> [Work to complete]
Find the lines of the listing that contain the string "center", and return them.

──────── Task material

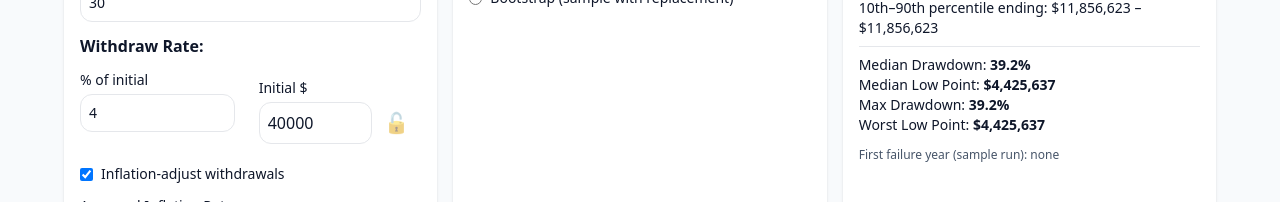
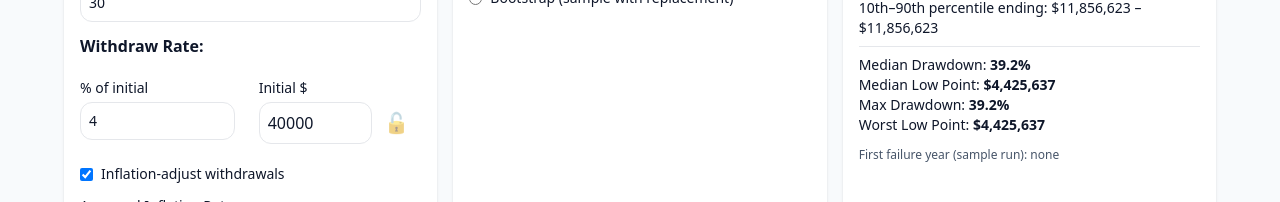
Before and after one commit to GodsMoon/bucket-retirement-calculator, a React (Vite) app: page / in a window 1280 px wide. Shown: the part 361-563 px from the top of the page. Built offline with nearby package versions, Linux system fonts and the light colour scheme.

Commit message:
css update

```diff
--- a/src/components/S&P500Tab.tsx
+++ b/src/components/S&P500Tab.tsx
@@ -199,11 +199,11 @@ const SPTab: React.FC<SPTabProps> = ({
           </label>
           <h3 className="font-semibold">Withdraw Rate:</h3>
           <div className="flex gap-4">
-            <label className="block text-sm flex-1">% of initial
+            <label className="block text-sm pt-2 flex-1">% of initial
               <input type="number" className="mt-1 w-full border rounded-xl p-2" value={withdrawRate} step={0.01} onChange={e => onParamChange('withdrawRate', Number(e.target.value))} />
             </label>
             <div className={`flex-1 p-2 rounded-lg ${isInitialAmountLocked ? 'bg-green-100' : ''}`}>
-              <label className="block text-sm">Initial $</label>
+              <label className="block text-sm flex-1">Initial $</label>
               <div className="flex items-center mt-1">
                 <input
                   type="number"
@@ -227,7 +227,7 @@ const SPTab: React.FC<SPTabProps> = ({
           </div>
           <label className="block text-sm">Assumed Inflation Rate
             <div className="flex items-center mt-1">
-              <input type="number" className="w-full border rounded-xl p-2" value={inflationRate * 100} step={0.5} onChange={e => onParamChange('inflationRate', parseFloat(e.target.value) / 100)} />
+              <input type="number" className="shrink border rounded-xl p-2" value={inflationRate * 100} step={0.5} onChange={e => onParamChange('inflationRate', parseFloat(e.target.value) / 100)} />
               <span className="ml-2">%</span>
             </div>
           </label>
```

────────────────

> [Your solution]
               <div className="flex items-center mt-1">
             <div className="flex items-center mt-1">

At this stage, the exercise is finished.